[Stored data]
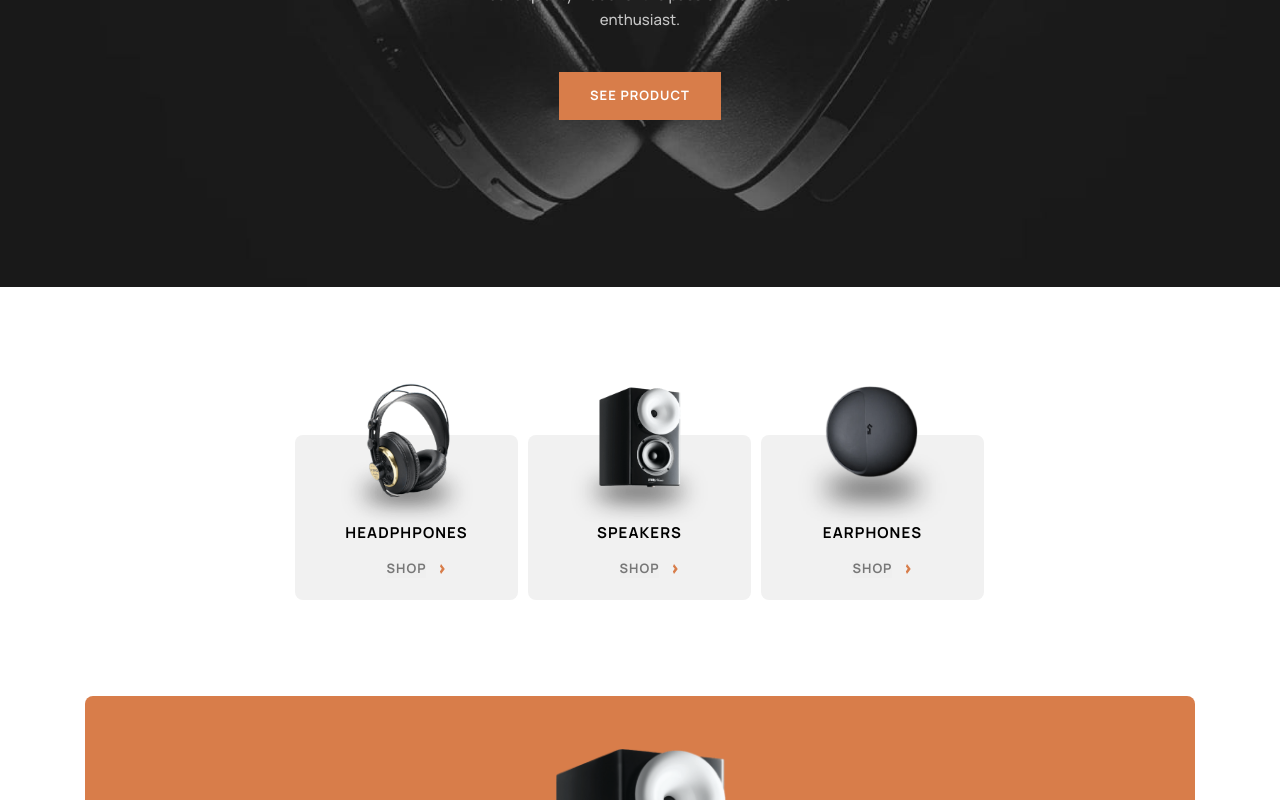
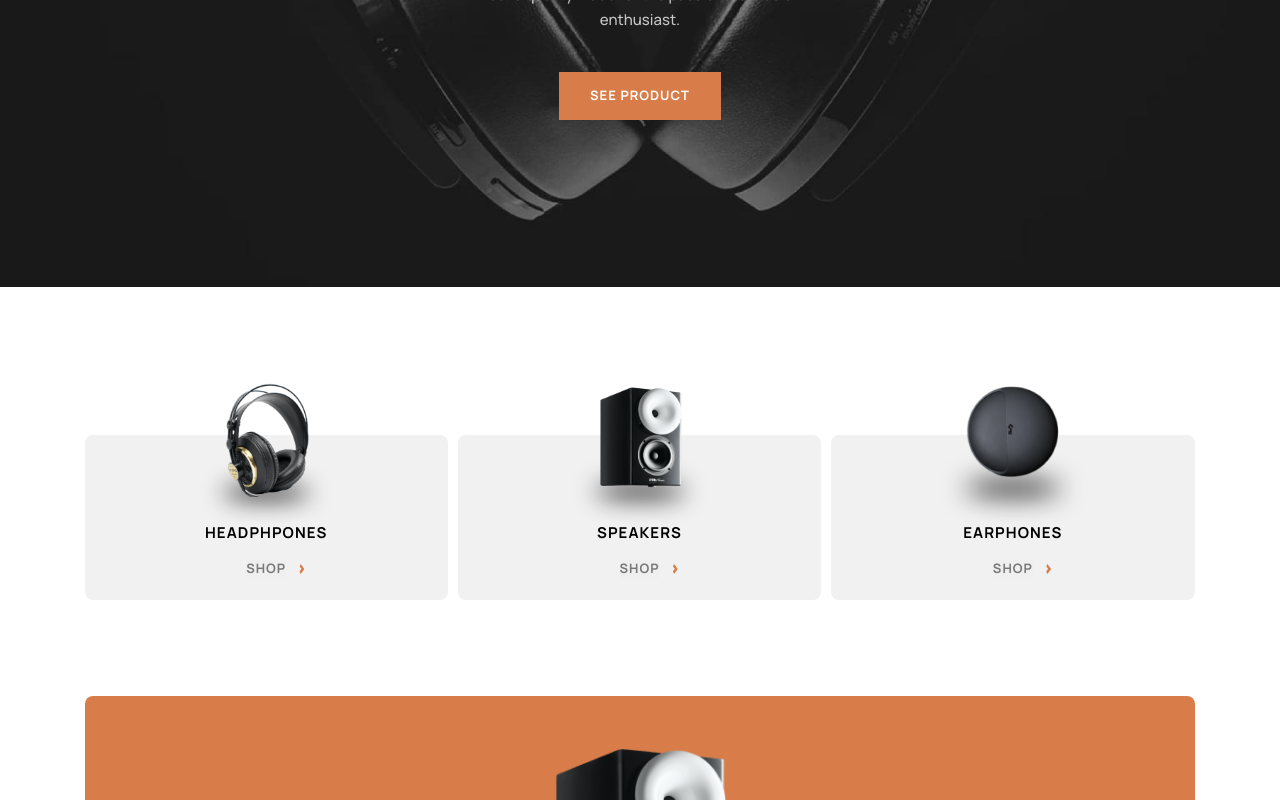
Before and after one commit to wallas938/audiophile-vue, a Vue app: page /home in a window 1280 px wide. Shown: the part 443-1243 px from the top of the page. Built offline with nearby package versions, Linux system fonts and the light colour scheme.

Commit message:
category nav item view is fixed

```diff
--- a/src/components/ui/shared/CategoryNavItem.vue
+++ b/src/components/ui/shared/CategoryNavItem.vue
@@ -119,7 +119,7 @@ export default {
 @media screen and (min-width: $tablet-min) {
   .category-nav-item {
     width: 14.866666rem;
-
+    flex: 1;
     &:not(:last-child) {
       margin-bottom: unset;
       margin-right: 0.666666rem;
--- a/src/pages/HomePage.vue
+++ b/src/pages/HomePage.vue
@@ -352,7 +352,7 @@
 
       .wrapper {
         display: flex;
-        justify-content: center;
+        justify-content: space-between;
       }
     }
 
```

» **WHAT THIS TASK INVOLVES**:
Set down the data exactly as it appears, without any images.

» **RESULT**:
Before and after one commit to wallas938/audiophile-vue, a Vue app: page /home in a window 1280 px wide. Shown: the part 443-1243 px from the top of the page. Built offline with nearby package versions, Linux system fonts and the light colour scheme.

Commit message:
category nav item view is fixed

```diff
--- a/src/components/ui/shared/CategoryNavItem.vue
+++ b/src/components/ui/shared/CategoryNavItem.vue
@@ -119,7 +119,7 @@ export default {
 @media screen and (min-width: $tablet-min) {
   .category-nav-item {
     width: 14.866666rem;
-
+    flex: 1;
     &:not(:last-child) {
       margin-bottom: unset;
       margin-right: 0.666666rem;
--- a/src/pages/HomePage.vue
+++ b/src/pages/HomePage.vue
@@ -352,7 +352,7 @@
 
       .wrapper {
         display: flex;
-        justify-content: center;
+        justify-content: space-between;
       }
     }
 
```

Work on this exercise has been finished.